In an effort to spread information technology literacy and make the Internet more accessible to the masses, Hong Kong based Asiatotal.net has launched iT, a stripped-down version of a personal computer which will be distributed free of cost to lower income individuals and small businesses.
iT is a compact, portable desk top computer equipped with Windows CE (operating system for hand-held devices) complete with everything necessary to connect to the Internet, and has home entertainment devices, a printer, a USB card reader for reading memory cards of digital cameras and many other USB peripherals.
The iT hardware package includes a keyboard, a mouse, a 7-inch LCD monitor with speaker, a smart card reader, a mouse pad and all necessary cables. Coming to the free part, the computer will be given absolutely free to eligible individuals and businesses at rural places where there is a possibility of Internet connectivity.
But how will this firm make money? This device has a conventional keyboard with 14 additional keys, 10 of which will be sponsored by firms that want to tap rural markets, like a firm selling seeds or crop insurance. By pressing the relevant "hot key", farmers can directly access firms' websites where product information will guide them to making the right purchase.

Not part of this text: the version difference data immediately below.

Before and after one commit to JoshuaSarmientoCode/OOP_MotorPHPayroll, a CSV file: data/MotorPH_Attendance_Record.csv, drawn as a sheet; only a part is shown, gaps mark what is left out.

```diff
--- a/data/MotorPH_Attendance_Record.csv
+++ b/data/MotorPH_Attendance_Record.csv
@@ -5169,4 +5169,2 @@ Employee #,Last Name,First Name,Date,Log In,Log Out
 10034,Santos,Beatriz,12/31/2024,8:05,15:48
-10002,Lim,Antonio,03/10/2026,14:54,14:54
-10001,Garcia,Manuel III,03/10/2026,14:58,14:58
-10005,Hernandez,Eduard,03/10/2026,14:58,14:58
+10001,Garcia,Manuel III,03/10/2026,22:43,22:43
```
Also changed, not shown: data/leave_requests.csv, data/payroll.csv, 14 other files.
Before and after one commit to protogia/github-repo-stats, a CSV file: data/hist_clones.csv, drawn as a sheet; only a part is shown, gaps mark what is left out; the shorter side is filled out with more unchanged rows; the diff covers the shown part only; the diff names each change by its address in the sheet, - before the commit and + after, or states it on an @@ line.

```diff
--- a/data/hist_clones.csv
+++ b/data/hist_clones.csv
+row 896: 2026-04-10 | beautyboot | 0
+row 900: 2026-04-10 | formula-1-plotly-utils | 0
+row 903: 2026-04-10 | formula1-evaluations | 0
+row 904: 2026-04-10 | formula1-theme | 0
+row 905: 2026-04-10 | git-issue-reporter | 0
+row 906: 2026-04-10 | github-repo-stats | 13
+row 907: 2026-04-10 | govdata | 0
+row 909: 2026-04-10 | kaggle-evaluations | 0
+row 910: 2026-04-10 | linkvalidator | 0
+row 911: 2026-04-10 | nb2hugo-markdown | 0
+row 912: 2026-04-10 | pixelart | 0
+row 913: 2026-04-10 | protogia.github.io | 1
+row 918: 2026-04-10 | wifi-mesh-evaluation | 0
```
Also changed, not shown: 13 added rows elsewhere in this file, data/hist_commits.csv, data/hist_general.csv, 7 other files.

Asiatotal.net will charge sponsorship fees and have revenue-sharing agreements with the sponsors. Four keys will be generic ones as they will provide access to information on health issues, farming, and other related content, which will be tailored for area-specific distribution. But is this a feasible model?
Asiatotal.net has declined to specify the cost of manufacturing of this device, saying that it is not relevant as it will be distributed free of cost.
The company feels this concept will offer sponsors huge revenue potential and prompt them to initially pay up.
"Sponsors benefit from a huge new market, not to mention the fact that the sole ownership of a hot key will ensure a level of brand loyalty that you can only dream of. Social responsibility and the impact of being involved with the project also cannot be underestimated," says Judy S Chen, president & CEO, Asiatotal.net.
The firm says it intends to distribute 3 million iTs across developing countries like India, China, Brazil, Mexico, and those in eastern Europe. It will be shortly rolling out these devices in Brazil."It is estimated that only 10 per cent of world's population are connected to the Internet and 70 per cent of the world's Internet users live in the 24 richest counIttries which account for 16 per cent of the world's population. iT is the result of a vision to close this great digital divide by providing the means for the less privileged to access the Internet," Chen says.